::: Dataset extract

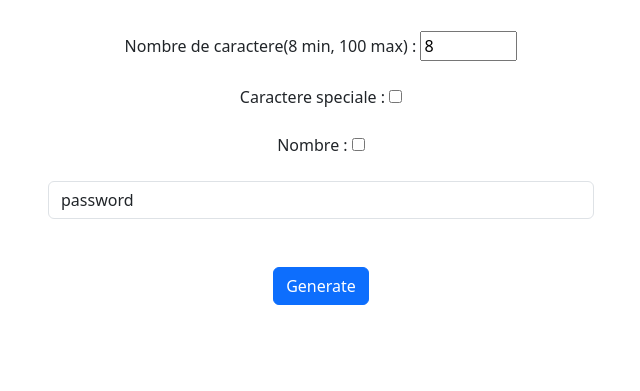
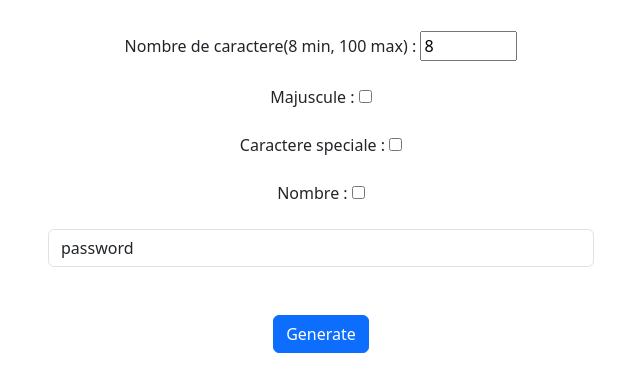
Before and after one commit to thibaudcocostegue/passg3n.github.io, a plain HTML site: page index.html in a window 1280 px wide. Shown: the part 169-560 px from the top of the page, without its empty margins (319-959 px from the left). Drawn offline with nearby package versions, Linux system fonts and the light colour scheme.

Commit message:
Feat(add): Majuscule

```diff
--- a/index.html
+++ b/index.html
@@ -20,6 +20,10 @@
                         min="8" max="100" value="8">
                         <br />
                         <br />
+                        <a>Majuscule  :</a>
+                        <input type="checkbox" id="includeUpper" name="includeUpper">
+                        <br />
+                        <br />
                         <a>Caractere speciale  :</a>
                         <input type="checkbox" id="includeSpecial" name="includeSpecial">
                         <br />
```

::::::
::: Dataset extract

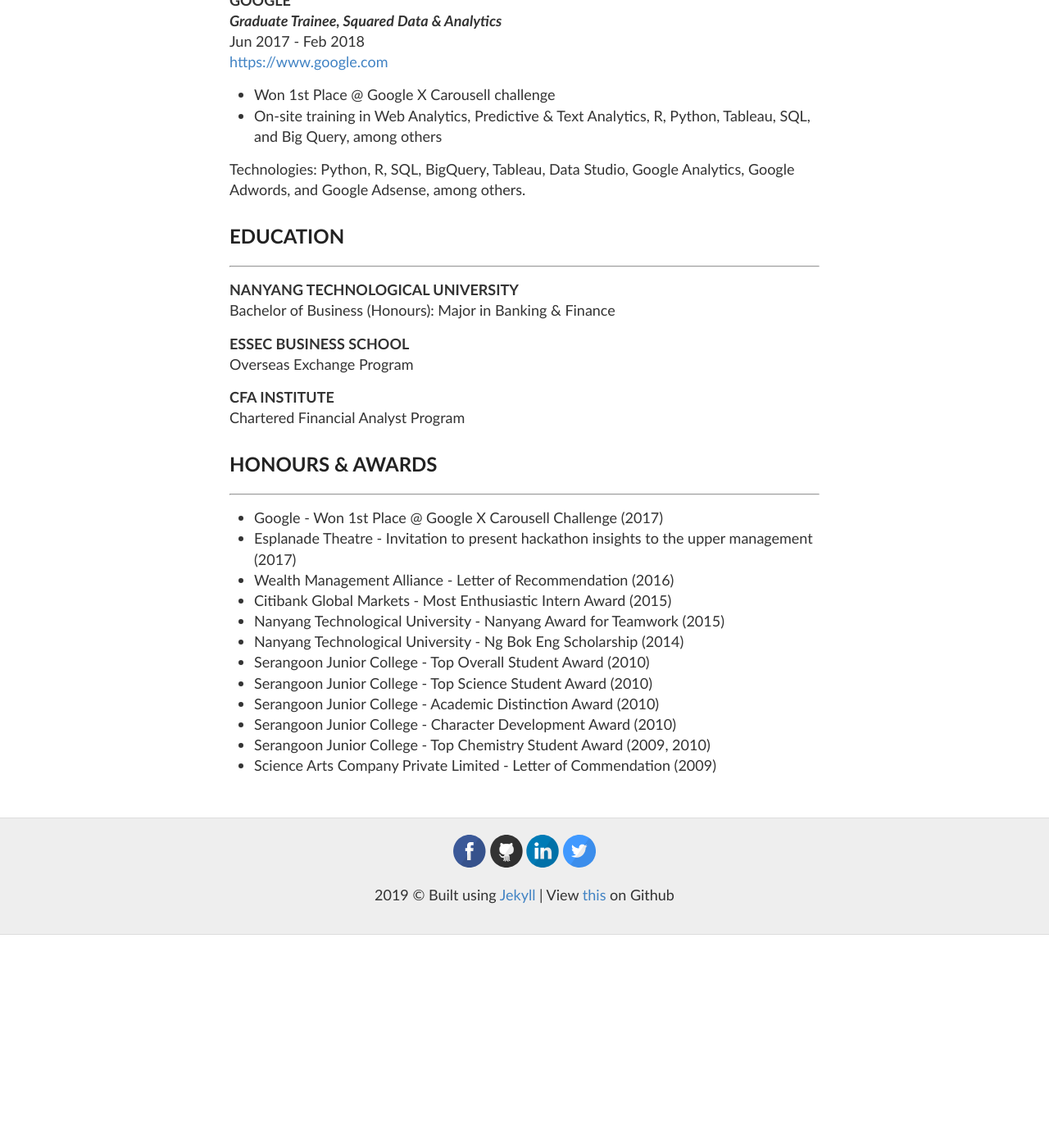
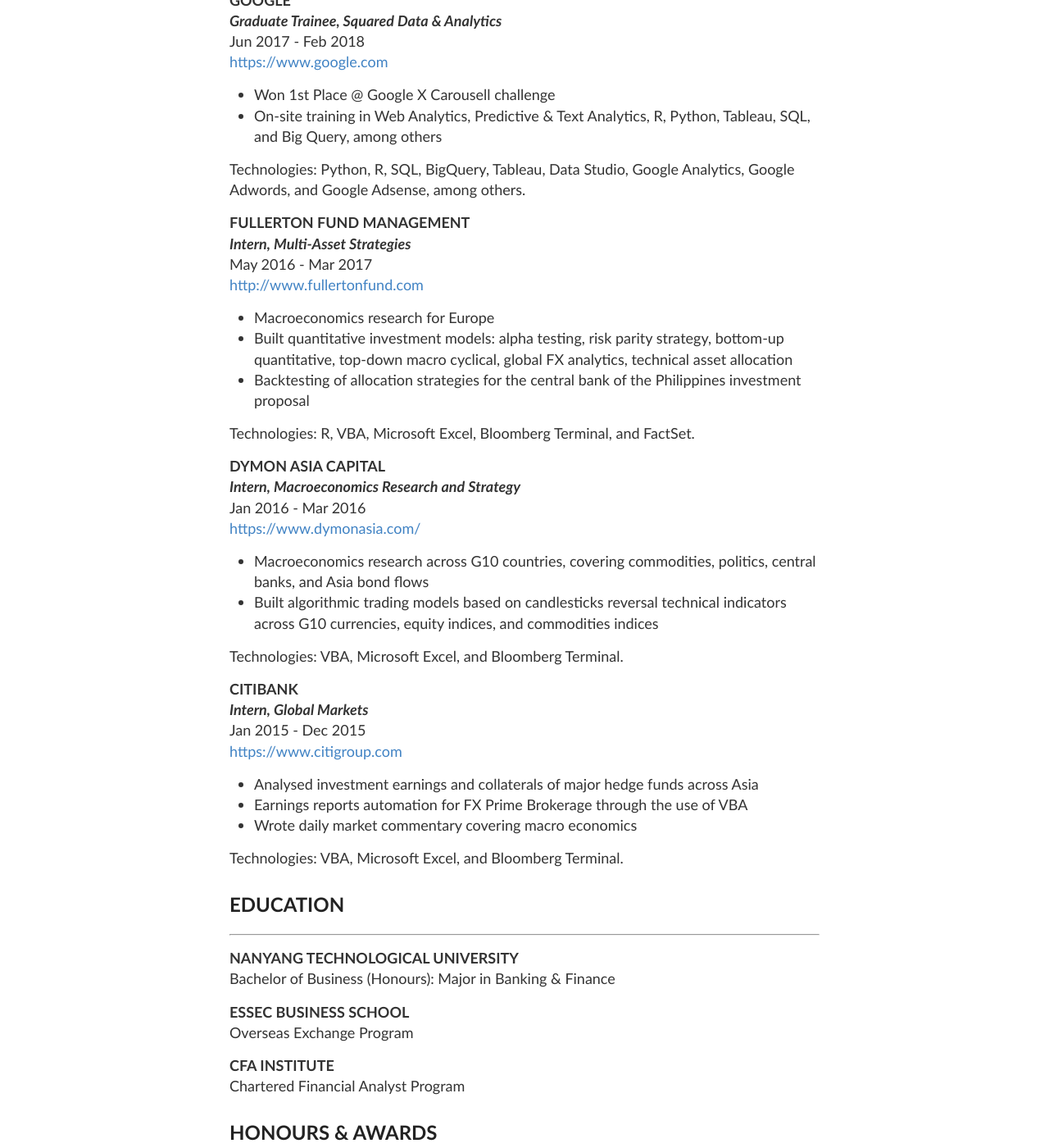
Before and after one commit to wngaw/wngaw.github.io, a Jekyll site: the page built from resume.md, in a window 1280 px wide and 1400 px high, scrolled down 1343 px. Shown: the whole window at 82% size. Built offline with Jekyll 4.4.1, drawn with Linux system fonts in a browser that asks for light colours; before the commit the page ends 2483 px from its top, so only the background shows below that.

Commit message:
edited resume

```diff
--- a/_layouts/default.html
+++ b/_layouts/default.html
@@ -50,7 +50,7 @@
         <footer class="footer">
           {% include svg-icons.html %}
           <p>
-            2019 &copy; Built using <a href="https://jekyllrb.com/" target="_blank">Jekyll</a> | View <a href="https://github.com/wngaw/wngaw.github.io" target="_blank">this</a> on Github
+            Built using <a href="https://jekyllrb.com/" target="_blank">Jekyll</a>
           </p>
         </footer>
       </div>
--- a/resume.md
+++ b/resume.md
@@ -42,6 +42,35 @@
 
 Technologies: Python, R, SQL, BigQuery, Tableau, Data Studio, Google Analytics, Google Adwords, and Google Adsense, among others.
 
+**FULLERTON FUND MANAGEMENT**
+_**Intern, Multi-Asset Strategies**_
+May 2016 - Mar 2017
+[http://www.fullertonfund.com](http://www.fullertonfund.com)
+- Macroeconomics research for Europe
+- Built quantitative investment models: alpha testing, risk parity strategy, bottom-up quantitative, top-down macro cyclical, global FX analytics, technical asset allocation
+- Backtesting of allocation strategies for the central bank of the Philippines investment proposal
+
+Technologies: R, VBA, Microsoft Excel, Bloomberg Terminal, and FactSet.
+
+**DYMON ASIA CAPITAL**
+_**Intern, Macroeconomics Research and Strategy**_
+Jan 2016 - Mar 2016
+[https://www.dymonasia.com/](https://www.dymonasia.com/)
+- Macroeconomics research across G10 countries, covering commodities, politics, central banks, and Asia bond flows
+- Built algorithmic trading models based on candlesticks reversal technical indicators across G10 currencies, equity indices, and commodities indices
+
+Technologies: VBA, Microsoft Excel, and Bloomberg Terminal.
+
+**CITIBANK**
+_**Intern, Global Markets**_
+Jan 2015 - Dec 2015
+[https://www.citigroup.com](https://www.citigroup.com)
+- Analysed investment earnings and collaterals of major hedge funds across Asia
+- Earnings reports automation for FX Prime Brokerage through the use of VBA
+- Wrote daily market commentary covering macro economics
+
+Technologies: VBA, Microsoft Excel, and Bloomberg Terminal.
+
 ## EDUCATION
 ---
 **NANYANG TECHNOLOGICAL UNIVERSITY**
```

::::::
::: Dataset extract

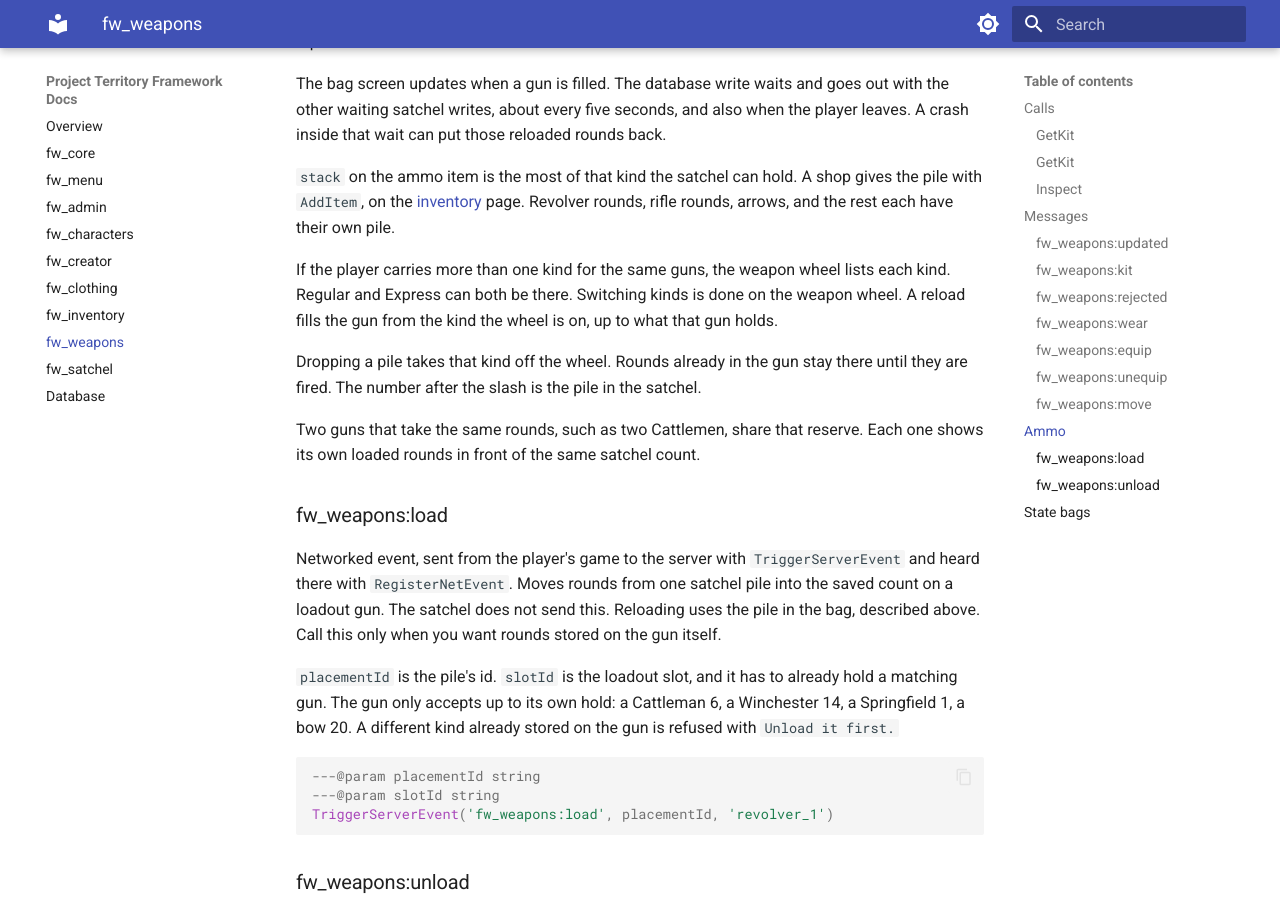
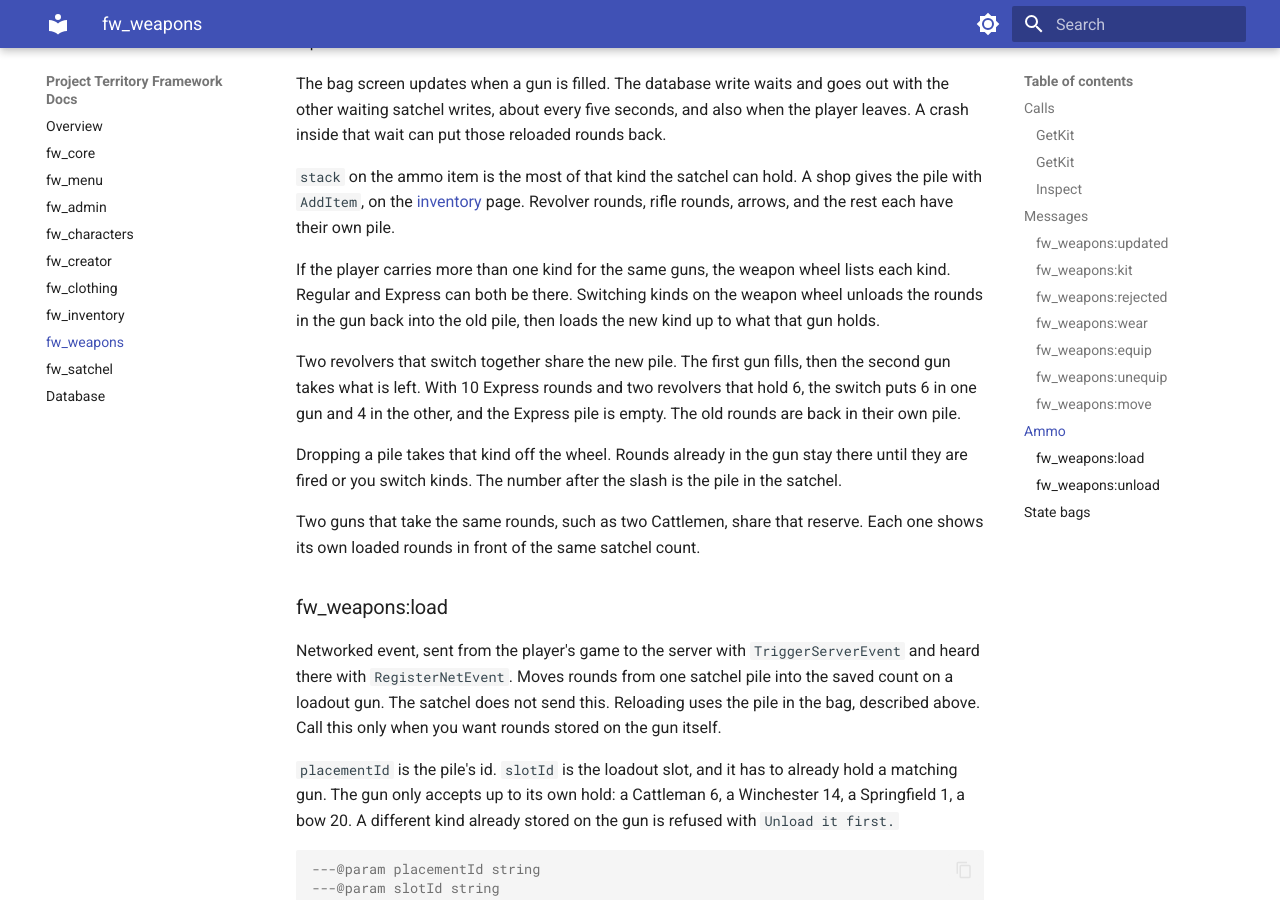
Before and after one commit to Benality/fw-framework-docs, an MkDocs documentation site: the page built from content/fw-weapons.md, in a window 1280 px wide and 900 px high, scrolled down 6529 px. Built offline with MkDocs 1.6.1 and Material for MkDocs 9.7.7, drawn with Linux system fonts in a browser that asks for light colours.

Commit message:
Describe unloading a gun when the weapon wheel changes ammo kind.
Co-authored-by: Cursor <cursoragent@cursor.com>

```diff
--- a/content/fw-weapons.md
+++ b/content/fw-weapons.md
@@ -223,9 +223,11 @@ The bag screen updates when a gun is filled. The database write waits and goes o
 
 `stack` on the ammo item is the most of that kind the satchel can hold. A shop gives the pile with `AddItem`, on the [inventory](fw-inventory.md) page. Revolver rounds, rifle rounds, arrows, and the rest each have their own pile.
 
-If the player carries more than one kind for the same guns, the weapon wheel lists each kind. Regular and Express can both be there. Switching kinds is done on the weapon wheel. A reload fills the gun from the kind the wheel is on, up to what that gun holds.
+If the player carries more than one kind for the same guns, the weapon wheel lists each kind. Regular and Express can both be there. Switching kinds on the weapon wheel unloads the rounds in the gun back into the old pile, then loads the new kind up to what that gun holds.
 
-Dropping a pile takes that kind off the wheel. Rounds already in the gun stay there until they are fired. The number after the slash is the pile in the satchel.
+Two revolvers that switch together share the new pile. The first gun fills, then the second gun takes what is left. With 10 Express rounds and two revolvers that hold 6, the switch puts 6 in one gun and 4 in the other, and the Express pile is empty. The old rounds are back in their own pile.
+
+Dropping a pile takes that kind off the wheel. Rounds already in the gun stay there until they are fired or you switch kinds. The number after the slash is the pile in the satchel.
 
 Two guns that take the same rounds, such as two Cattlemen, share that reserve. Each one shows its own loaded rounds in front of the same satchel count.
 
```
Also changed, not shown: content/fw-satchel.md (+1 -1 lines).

::::::

Task description
Only a number is expected here: how many lines above contain the word "weapons".

Written reply
3